[Start of Attachment]

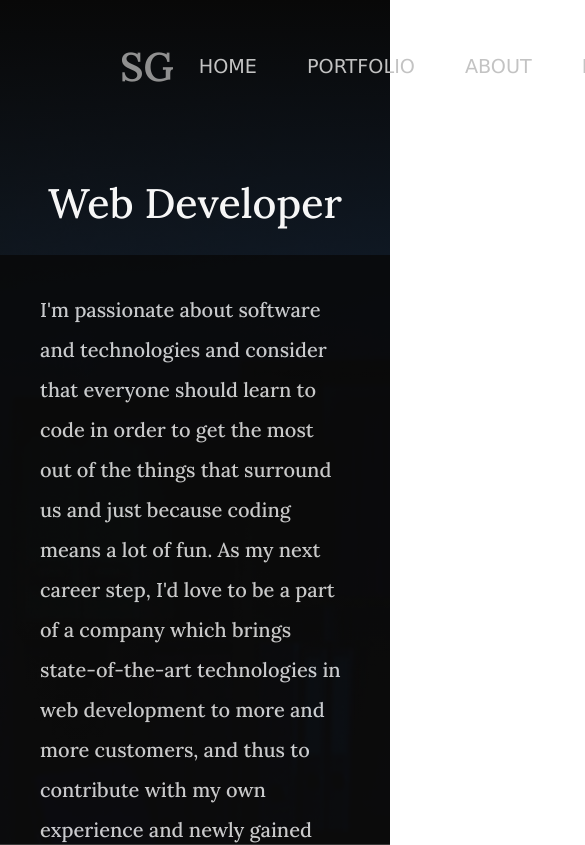
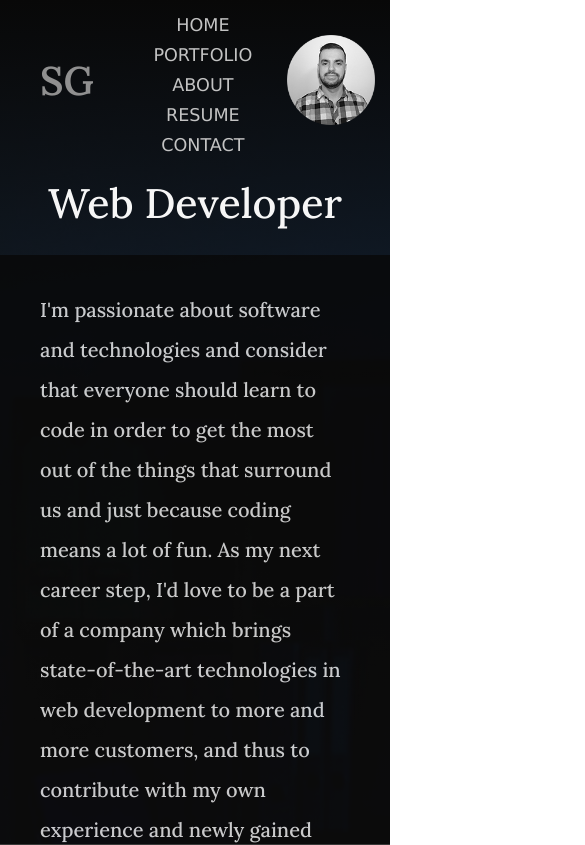
Before and after one commit to Stan-Getz/personal-website, a React (Create React App) app: page / in a window 390 px wide. Shown: the top 845 px of the page, 585 px wide, since content can reach past the window. Built offline with nearby package versions, Linux system fonts and the light colour scheme.

Commit message:
Added responsive style for diff. screens

```diff
--- a/src/components/Header/Navbar.css
+++ b/src/components/Header/Navbar.css
@@ -7,6 +7,7 @@
   flex-direction: row;
   justify-content: space-around;
   /* padding: 20px; */
+  width: 100vw;
 }
 
 .navbar-left {
@@ -14,8 +15,8 @@
   /* flex-grow: 2; */
   justify-content: flex-start;
   align-items: center;
-  /* margin: 25px; */
-  margin-left: 120px;
+  margin: 25px;
+  /* margin-left: 120px; */
 }
 
 .navbar-left a {
@@ -55,7 +56,7 @@ a:after {
 
 .navbar-center {
   display: flex;
-  flex-grow: 1;
+  /* flex-grow: 1; */
   justify-content: center;
   align-items: center;
 }
@@ -63,7 +64,7 @@ a:after {
 .menu-items {
   display: flex;
   flex-direction: row;
-  justify-content: space-around;
+  /* justify-content: space-around; */
   font-family: Verdana, Geneva, Tahoma, sans-serif;
 }
 
@@ -72,7 +73,7 @@ a:after {
   text-transform: uppercase;
   color: var(--lightGrey);
   margin: 25px;
-  font-size: 1.2rem;
+  font-size: 1.1rem;
   position: relative;
 }
 
@@ -82,7 +83,7 @@ a:after {
   width: 0;
   height: 1px;
   display: block;
-  margin-top: 2px;
+  margin-top: 12px;
   right: 0;
   background: var(--lightGrey);
   transition: width 0.2s ease;
@@ -94,7 +95,39 @@ a:after {
   background: var(--lightGrey);
 }
 
+.navbar-right {
+  display: flex;
+  justify-content: flex-start;
+  align-items: flex-end;
+}
+
 .prof-pic {
   width: 5.5rem;
-  margin: 20px 40px;
+  /* padding: 40px 40px 0; */
 }
+
+@media screen and (min-width: 0) and (max-width: 1024px) {
+  .menu-items {
+    display: flex;
+    flex-direction: column;
+    justify-content: center;
+    flex-wrap: wrap;
+    align-items: center;
+    margin-top: 10px;
+  }
+
+  .navbar-center a {
+    text-decoration: none;
+    text-transform: uppercase;
+    color: var(--lightGrey);
+    margin: 5px;
+    font-size: 1.1rem;
+    /* position: relative; */
+  }
+
+  .navbar-right {
+    display: flex;
+    justify-content: center;
+    align-items: center;
+  }
+}
```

[End of Attachment]

* **Exercise requirements**:
Each entry above should come back word for word, and no picture should come with it.

* **Result**:
Before and after one commit to Stan-Getz/personal-website, a React (Create React App) app: page / in a window 390 px wide. Shown: the top 845 px of the page, 585 px wide, since content can reach past the window. Built offline with nearby package versions, Linux system fonts and the light colour scheme.

Commit message:
Added responsive style for diff. screens

```diff
--- a/src/components/Header/Navbar.css
+++ b/src/components/Header/Navbar.css
@@ -7,6 +7,7 @@
   flex-direction: row;
   justify-content: space-around;
   /* padding: 20px; */
+  width: 100vw;
 }
 
 .navbar-left {
@@ -14,8 +15,8 @@
   /* flex-grow: 2; */
   justify-content: flex-start;
   align-items: center;
-  /* margin: 25px; */
-  margin-left: 120px;
+  margin: 25px;
+  /* margin-left: 120px; */
 }
 
 .navbar-left a {
@@ -55,7 +56,7 @@ a:after {
 
 .navbar-center {
   display: flex;
-  flex-grow: 1;
+  /* flex-grow: 1; */
   justify-content: center;
   align-items: center;
 }
@@ -63,7 +64,7 @@ a:after {
 .menu-items {
   display: flex;
   flex-direction: row;
-  justify-content: space-around;
+  /* justify-content: space-around; */
   font-family: Verdana, Geneva, Tahoma, sans-serif;
 }
 
@@ -72,7 +73,7 @@ a:after {
   text-transform: uppercase;
   color: var(--lightGrey);
   margin: 25px;
-  font-size: 1.2rem;
+  font-size: 1.1rem;
   position: relative;
 }
 
@@ -82,7 +83,7 @@ a:after {
   width: 0;
   height: 1px;
   display: block;
-  margin-top: 2px;
+  margin-top: 12px;
   right: 0;
   background: var(--lightGrey);
   transition: width 0.2s ease;
@@ -94,7 +95,39 @@ a:after {
   background: var(--lightGrey);
 }
 
+.navbar-right {
+  display: flex;
+  justify-content: flex-start;
+  align-items: flex-end;
+}
+
 .prof-pic {
   width: 5.5rem;
-  margin: 20px 40px;
+  /* padding: 40px 40px 0; */
 }
+
+@media screen and (min-width: 0) and (max-width: 1024px) {
+  .menu-items {
+    display: flex;
+    flex-direction: column;
+    justify-content: center;
+    flex-wrap: wrap;
+    align-items: center;
+    margin-top: 10px;
+  }
+
+  .navbar-center a {
+    text-decoration: none;
+    text-transform: uppercase;
+    color: var(--lightGrey);
+    margin: 5px;
+    font-size: 1.1rem;
+    /* position: relative; */
+  }
+
+  .navbar-right {
+    display: flex;
+    justify-content: center;
+    align-items: center;
+  }
+}
```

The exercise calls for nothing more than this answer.